My “literary license” has here been employed but I think that “let go of your stuff” is a good paraphrasing of the teachings of Jesus.  For example, this was conveyed in his observation that it would be easier for a rich man to enter the eye of a needle than to enter the kingdom of heaven.  And in another place, he responded to a query re what one must do to have eternal life with the response, “Sell all that you have and give it to the poor.”  Now, I don’t think these words were to be taken literally but were merely his ways of pointing out how deeply attached humans are to their possessions, their “stuff.”  And his teaching that we find our self only in losing our self is another example of the same them.  This detachment from the material world was, and is, a motif in Eastern spiritual teachings as eastern thought reveals less of an investment in the object world.


In my culture, interpreting the teachings of Jesus as “Let go of your stuff” would real ring dissonant with most people.  For, we are very attached to our “stuff” and attached to such a degree that we can’t understand the notion.  Asking anyone to see this attachment is like asking a fish to see water.  And this attachment issue also pertains to spirituality for in the West we tend to approach faith as just another item in the category of “stuff” and so we glom onto it and proceed to exploit the hell out of it just as if it were like any of the rest of the “stuff” that we are so attached to.  And, in most cases it is!  And this is actually just a form of addiction and even if the object of our addiction….the substance is something purportedly noble…it is still an “addictive substance” in our case and thus is used to avoid reality.  And this is the reason that so much of modern day religion appears to be absurd to anyone with a capacity for critical thought as they can readily see that it has nothing to do with anything other than practitioner himself.  This is what Karl Marx had in mind when he described religion as “the opiate of the masses.”


Shakespeare understood this sin of misplaced concreteness so well, that sin of taking for real that which is only ephemeral.  He saw that our investment in “stuff” reflected a disregard for our subjective experience…our heart…in preference for an inordinate investment in the object world.  His conclusion was “within be rich, without be fed no more.”

Here is the entire Shakespearean Sonnet:


Poor soul, the centre of my sinful earth,

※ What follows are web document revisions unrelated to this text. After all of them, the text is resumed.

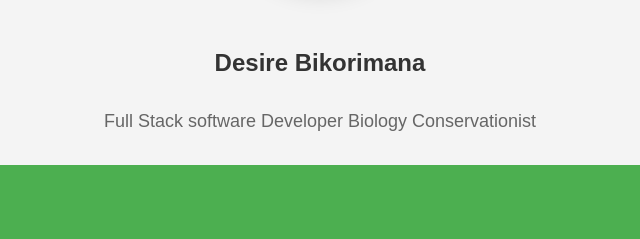
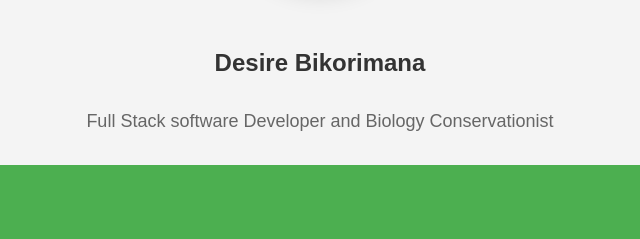
Before and after one commit to Desire-2/Wildlife_Monitoring_and_Tracking_System1, a plain HTML site: page index.html in a window 1280 px wide. Shown: the part 5273-5512 px from the top of the page, 320-960 px from the left. Drawn offline with nearby package versions, Linux system fonts and the light colour scheme.

Commit message:
index page for biodiversity nexus

```diff
--- a/index.html
+++ b/index.html
@@ -181,7 +181,7 @@
             <div class="team-member animate__animated animate__fadeInUp">
                 <img src="/images/Passport-new (1).jpg" alt="Desire Bikorimana">
                 <h3>Desire Bikorimana</h3>
-                <p>Full Stack software Developer Biology Conservationist</p>
+                <p>Full Stack software Developer and Biology Conservationist</p>
             </div>
             <!-- Add more team members as needed -->
         </div>
```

Thrall to these rebel powers that thee array?
Why dost thou pine within, and suffer dearth,
Painting thy outward walls so costly gay?
Why so large cost, having so short a lease,
Dost thou upon thy fading mansion spend?
Shall worms, inheritors of this excess,
Eat up thy charge? is this thy body’s end?
Then soul, live thou upon thy servant’s loss,
And let that pine to aggravate thy store;
Buy terms divine in selling hours of dross;
Within be fed, without be rich no more:
So shalt thou feed on Death, that feeds on men,
And, Death once dead, there’s no more dying then.